Problem to solve -
Give every entry again, exactly.

Records for this exercise -
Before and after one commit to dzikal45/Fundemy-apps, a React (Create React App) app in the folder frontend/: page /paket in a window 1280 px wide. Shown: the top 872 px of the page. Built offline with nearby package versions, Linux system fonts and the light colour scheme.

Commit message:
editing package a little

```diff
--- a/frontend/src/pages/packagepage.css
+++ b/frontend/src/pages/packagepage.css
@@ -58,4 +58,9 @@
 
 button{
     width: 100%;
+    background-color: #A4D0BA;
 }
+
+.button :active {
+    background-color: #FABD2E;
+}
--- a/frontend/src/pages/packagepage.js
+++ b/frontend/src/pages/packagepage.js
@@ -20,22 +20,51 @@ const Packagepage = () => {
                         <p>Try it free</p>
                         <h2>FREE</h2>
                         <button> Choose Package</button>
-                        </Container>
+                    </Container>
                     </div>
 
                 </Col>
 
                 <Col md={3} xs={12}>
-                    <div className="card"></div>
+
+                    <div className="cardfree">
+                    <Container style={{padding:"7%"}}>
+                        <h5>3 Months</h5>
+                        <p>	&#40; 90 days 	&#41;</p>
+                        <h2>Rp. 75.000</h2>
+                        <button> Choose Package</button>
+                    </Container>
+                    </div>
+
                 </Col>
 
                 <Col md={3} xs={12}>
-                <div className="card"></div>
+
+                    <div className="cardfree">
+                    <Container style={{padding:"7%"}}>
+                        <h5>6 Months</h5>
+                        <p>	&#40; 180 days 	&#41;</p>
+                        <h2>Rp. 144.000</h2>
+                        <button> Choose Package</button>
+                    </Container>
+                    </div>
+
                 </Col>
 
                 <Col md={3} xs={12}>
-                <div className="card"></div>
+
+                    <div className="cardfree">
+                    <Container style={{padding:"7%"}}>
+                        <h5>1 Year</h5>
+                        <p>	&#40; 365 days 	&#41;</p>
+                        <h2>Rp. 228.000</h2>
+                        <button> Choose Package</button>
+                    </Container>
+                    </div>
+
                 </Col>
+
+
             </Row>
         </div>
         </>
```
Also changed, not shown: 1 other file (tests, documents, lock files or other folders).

The completed task -
Before and after one commit to dzikal45/Fundemy-apps, a React (Create React App) app in the folder frontend/: page /paket in a window 1280 px wide. Shown: the top 872 px of the page. Built offline with nearby package versions, Linux system fonts and the light colour scheme.

Commit message:
editing package a little

```diff
--- a/frontend/src/pages/packagepage.css
+++ b/frontend/src/pages/packagepage.css
@@ -58,4 +58,9 @@
 
 button{
     width: 100%;
+    background-color: #A4D0BA;
 }
+
+.button :active {
+    background-color: #FABD2E;
+}
--- a/frontend/src/pages/packagepage.js
+++ b/frontend/src/pages/packagepage.js
@@ -20,22 +20,51 @@ const Packagepage = () => {
                         <p>Try it free</p>
                         <h2>FREE</h2>
                         <button> Choose Package</button>
-                        </Container>
+                    </Container>
                     </div>
 
                 </Col>
 
                 <Col md={3} xs={12}>
-                    <div className="card"></div>
+
+                    <div className="cardfree">
+                    <Container style={{padding:"7%"}}>
+                        <h5>3 Months</h5>
+                        <p>	&#40; 90 days 	&#41;</p>
+                        <h2>Rp. 75.000</h2>
+                        <button> Choose Package</button>
+                    </Container>
+                    </div>
+
                 </Col>
 
                 <Col md={3} xs={12}>
-                <div className="card"></div>
+
+                    <div className="cardfree">
+                    <Container style={{padding:"7%"}}>
+                        <h5>6 Months</h5>
+                        <p>	&#40; 180 days 	&#41;</p>
+                        <h2>Rp. 144.000</h2>
+                        <button> Choose Package</button>
+                    </Container>
+                    </div>
+
                 </Col>
 
                 <Col md={3} xs={12}>
-                <div className="card"></div>
+
+                    <div className="cardfree">
+                    <Container style={{padding:"7%"}}>
+                        <h5>1 Year</h5>
+                        <p>	&#40; 365 days 	&#41;</p>
+                        <h2>Rp. 228.000</h2>
+                        <button> Choose Package</button>
+                    </Container>
+                    </div>
+
                 </Col>
+
+
             </Row>
         </div>
         </>
```
Also changed, not shown: 1 other file (tests, documents, lock files or other folders).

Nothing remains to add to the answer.